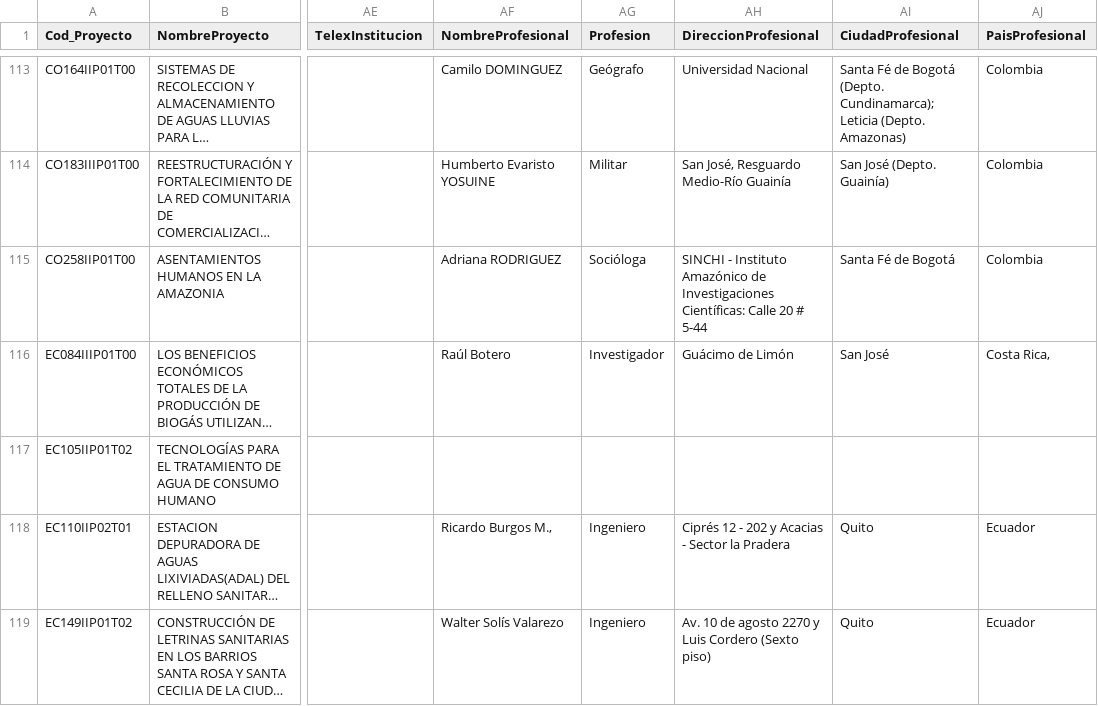
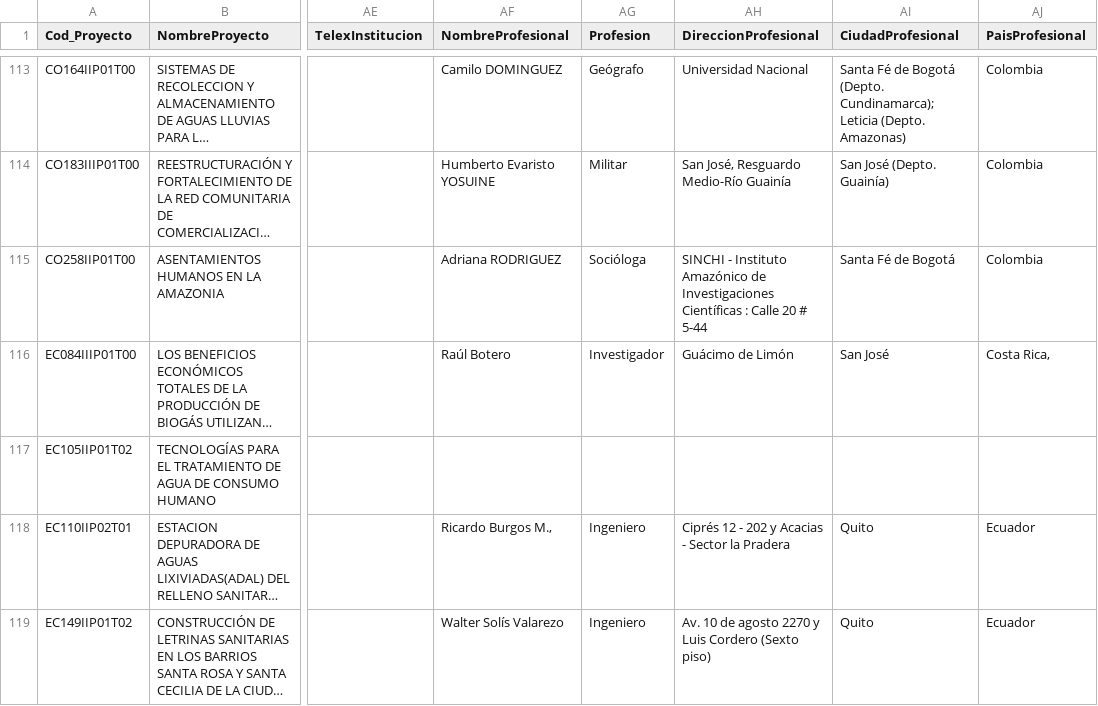
Before and after one commit to Anarvenezuela/retam-database, a CSV file: RetamMigration/src/main/resources/exportData/asIs/exportProyecto.csv (was RetamMigration/src/main/resources/exportData/exportProyecto.csv), drawn as a sheet; only a part is shown, gaps mark what is left out; long unchanged cells end in …; the diff covers the shown part only; the diff names each change by its address in the sheet, - before the commit and + after, or states it on an @@ line.

```diff
--- a/RetamMigration/src/main/resources/exportData/exportProyecto.csv
+++ b/RetamMigration/src/main/resources/exportData/asIs/exportProyecto.csv
-AH115 (DireccionProfesional): …de Investigaciones Científicas: Calle 20…
+AH115 (DireccionProfesional): …de Investigaciones Científicas : Calle 20…
```
Also changed, not shown: 19 edited cells elsewhere in this file, 8 other files.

____

» **What to work on**
Exactly how many lines in the listing above contain the word "Calle"? Only the number should be given.

» **Exercise output**
2